Most of us are covered by some variety of health insurance. While the concept of health insurance emerged in the 1920s, it wasn’t until companies began offering it as an employee benefit in the 1940s that it became common. Back then, health insurance was just “health insurance.” But now, insurance companies like to differentiate plans with the use of acronyms. First it was PPOs, then HMOs and now EPOs.
Health Insurance Plans
Gone are the days when health insurance was simple – you paid a deductible, and the plan paid most of the remainder until you reached an out-of-pocket maximum. Usually your employer paid most, if not all, of the premium. But health care costs have increased dramatically as new treatments and procedures emerged. To manage rising costs, preferred provider organizations -- PPOs -- were introduced. These plans provide a discount if you use certain physicians. Now, two new plans -- health maintenance organizations and exclusive provider organizations -- require us to see certain providers, but have several differences.
Health Maintenance Organization (HMO)
HMOs require that you choose a primary care physician -- a PCP -- from a list of contracted doctors. HMOs stress preventative medicine, so annual physical checkups are included in the plan as well as vaccinations. All medical procedures, lab tests and hospitalizations require prior PCP approval to be covered. If you need specialist care, the PCP issues a referral or authorization for you and requires a small co-payment for office visits and other services. With the exception of emergency care, any services received without your PCP's approval aren't covered. For emergency care coverage, your PCP must be informed within a short window of time. There are no deductibles, and major expenses are usually covered at 100 percent.
Exclusive Provider Organization (EPO)
In many ways, EPOs are more similar to PPOs than HMOs. Unlike HMOs, most EPO plans don't require you to choose a PCP, nor do they require a referral to see a specialist. But you must choose physicians who are in the plan; out-of-network physician visits aren't covered. EPOs sign contracts with large groups of doctors and hospitals for discounted rates. These savings are passed on to you in the form of a lower premium. Emergency care rendered at a non-plan hospital may be covered only at a reduced reimbursement rate, if at all. Plan details vary, but like traditional insurance, deductibles and out-of-pocket maximums apply. Some companies allow you to choose plans cafeteria-style, with varying out-of-pocket costs for different monthly premiums. EPOs premiums are generally, but not always, more expensive than HMOs, but less than traditional PPO insurance.
Before selecting any HMO or EPO plan, check the physician roster, including specialists to ensure that your physician is on board. HMOs tend to contract with more physicians, particularly in urban areas. If you travel, particularly internationally, HMOs are also more likely to fully cover you in an emergency than an EPO. But EPOs offer more flexibility in physician selection, particularly for specialists. Estimate your annual cost by reviewing the number of anticipated annual doctor visits. Co-payments for primary care doctors and specialists may be different. Since EPOs generally require deductibles and high out-of-pocket maximums, HMOs may provide greater peace of mind because most services are covered at 100 percent.
Jeff Fulton is a writer specializing in business, travel and culture.

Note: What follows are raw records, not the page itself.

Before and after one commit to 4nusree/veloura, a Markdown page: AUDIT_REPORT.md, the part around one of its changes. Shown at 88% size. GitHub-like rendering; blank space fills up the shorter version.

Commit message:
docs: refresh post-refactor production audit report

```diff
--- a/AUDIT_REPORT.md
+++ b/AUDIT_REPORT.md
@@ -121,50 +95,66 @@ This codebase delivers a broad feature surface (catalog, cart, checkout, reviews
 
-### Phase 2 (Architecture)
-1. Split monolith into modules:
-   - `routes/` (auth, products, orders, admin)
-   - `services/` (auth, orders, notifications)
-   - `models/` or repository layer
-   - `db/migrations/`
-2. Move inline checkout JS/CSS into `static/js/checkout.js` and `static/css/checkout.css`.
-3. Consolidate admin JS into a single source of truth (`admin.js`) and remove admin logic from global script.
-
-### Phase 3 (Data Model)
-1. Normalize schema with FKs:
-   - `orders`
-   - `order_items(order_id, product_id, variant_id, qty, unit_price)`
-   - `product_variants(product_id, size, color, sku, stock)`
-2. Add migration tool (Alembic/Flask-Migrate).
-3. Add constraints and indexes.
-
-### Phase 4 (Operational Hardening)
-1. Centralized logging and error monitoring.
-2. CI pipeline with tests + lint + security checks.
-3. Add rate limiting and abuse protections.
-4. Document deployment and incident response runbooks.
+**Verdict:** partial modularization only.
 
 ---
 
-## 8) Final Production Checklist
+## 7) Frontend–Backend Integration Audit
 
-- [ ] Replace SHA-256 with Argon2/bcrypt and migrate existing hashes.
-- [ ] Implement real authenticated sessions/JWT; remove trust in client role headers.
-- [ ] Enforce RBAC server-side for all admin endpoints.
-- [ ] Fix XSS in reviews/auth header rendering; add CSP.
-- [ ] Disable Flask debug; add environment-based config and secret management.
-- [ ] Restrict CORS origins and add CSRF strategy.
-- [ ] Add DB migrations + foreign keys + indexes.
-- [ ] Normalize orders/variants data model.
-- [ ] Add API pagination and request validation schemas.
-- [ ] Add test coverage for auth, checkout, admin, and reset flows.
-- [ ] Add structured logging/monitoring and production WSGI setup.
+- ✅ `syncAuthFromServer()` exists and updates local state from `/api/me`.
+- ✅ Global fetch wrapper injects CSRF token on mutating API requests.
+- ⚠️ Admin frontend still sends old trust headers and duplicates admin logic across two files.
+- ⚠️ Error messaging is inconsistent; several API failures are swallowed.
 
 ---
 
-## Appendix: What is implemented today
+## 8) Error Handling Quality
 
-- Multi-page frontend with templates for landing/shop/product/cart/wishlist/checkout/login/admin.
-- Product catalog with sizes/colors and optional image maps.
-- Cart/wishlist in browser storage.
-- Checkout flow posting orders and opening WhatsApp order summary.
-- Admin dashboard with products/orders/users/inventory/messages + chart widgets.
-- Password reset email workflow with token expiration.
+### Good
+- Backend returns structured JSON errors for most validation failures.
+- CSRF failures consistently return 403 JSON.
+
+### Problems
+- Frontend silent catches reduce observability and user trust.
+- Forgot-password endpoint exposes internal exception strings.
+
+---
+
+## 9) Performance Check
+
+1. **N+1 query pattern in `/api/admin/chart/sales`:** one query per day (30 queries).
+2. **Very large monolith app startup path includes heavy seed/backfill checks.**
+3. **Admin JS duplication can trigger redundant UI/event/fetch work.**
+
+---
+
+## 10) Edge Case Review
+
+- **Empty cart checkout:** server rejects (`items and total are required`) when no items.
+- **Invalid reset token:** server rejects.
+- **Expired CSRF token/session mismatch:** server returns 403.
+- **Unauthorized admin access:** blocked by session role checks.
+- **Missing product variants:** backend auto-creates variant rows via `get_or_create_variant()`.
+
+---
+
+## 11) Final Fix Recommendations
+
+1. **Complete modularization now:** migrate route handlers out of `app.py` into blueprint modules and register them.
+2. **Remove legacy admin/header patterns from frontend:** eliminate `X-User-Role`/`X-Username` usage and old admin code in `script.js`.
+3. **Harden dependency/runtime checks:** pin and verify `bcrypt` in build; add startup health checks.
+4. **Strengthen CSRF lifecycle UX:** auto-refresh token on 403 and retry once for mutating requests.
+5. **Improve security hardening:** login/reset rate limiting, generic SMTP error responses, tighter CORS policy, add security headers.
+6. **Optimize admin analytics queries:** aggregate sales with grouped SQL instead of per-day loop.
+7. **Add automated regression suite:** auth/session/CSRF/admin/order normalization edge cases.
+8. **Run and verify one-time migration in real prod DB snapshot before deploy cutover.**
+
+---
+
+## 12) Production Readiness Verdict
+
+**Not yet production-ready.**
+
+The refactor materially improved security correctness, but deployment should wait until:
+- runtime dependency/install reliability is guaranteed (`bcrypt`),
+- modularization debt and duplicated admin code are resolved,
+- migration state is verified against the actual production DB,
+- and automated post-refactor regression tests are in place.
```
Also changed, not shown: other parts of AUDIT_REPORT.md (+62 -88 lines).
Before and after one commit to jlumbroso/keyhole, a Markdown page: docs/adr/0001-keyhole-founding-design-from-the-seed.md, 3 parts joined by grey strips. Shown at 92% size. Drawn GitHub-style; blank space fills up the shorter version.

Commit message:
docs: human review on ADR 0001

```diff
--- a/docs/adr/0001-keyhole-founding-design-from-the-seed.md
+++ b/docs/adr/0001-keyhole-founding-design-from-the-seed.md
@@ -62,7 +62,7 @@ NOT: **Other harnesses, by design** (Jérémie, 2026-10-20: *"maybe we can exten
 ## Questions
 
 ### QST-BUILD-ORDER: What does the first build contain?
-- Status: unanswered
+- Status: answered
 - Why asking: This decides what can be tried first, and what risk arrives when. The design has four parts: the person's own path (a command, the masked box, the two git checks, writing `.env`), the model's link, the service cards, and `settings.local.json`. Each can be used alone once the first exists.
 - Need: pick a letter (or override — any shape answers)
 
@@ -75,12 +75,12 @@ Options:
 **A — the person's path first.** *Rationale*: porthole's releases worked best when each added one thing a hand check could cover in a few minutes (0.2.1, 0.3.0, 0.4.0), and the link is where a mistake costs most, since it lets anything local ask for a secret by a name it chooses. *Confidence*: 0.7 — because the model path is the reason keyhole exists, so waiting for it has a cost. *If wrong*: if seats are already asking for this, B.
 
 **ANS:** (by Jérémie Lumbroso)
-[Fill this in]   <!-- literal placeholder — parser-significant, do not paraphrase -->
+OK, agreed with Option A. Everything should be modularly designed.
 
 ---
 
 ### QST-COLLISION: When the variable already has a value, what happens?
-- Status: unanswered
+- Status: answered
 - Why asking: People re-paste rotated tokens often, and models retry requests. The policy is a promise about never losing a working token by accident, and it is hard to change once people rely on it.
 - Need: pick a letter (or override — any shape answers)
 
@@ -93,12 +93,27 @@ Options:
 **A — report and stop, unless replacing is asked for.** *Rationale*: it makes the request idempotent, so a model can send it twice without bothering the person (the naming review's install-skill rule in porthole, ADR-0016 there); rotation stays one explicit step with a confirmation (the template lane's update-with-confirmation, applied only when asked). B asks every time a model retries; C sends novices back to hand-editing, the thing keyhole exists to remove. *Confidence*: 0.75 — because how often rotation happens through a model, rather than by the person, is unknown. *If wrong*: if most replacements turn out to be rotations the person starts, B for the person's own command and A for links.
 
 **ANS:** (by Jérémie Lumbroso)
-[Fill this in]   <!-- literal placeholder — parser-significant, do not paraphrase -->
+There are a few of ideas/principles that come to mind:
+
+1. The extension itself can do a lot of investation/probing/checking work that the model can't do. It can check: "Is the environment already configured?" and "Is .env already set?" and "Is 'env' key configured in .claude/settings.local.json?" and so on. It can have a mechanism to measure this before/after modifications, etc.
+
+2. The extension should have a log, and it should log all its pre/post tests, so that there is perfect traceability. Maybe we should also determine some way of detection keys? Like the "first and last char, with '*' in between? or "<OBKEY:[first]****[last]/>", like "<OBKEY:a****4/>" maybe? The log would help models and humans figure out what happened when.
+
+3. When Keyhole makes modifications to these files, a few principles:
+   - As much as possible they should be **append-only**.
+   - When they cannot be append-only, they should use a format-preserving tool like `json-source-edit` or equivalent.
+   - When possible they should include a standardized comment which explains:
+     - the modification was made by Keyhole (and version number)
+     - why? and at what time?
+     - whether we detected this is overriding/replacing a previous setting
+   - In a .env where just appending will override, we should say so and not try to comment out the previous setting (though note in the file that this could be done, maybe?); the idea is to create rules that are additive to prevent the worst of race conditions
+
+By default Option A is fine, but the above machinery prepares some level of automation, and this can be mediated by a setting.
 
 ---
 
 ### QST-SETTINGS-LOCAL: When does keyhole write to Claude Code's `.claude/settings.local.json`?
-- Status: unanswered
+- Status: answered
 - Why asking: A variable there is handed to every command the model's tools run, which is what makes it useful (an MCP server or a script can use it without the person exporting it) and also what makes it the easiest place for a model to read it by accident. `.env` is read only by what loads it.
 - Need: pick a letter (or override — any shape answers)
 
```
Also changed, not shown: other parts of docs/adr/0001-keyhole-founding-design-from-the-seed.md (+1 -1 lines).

He has worked in international sales, customer relations and public relations for major airlines, and has written for Demand Studios since May 2009. Jeff holds a Bachelor of Science in journalism from Northwestern University and a Master of Business Administration in marketing from the University of Chicago.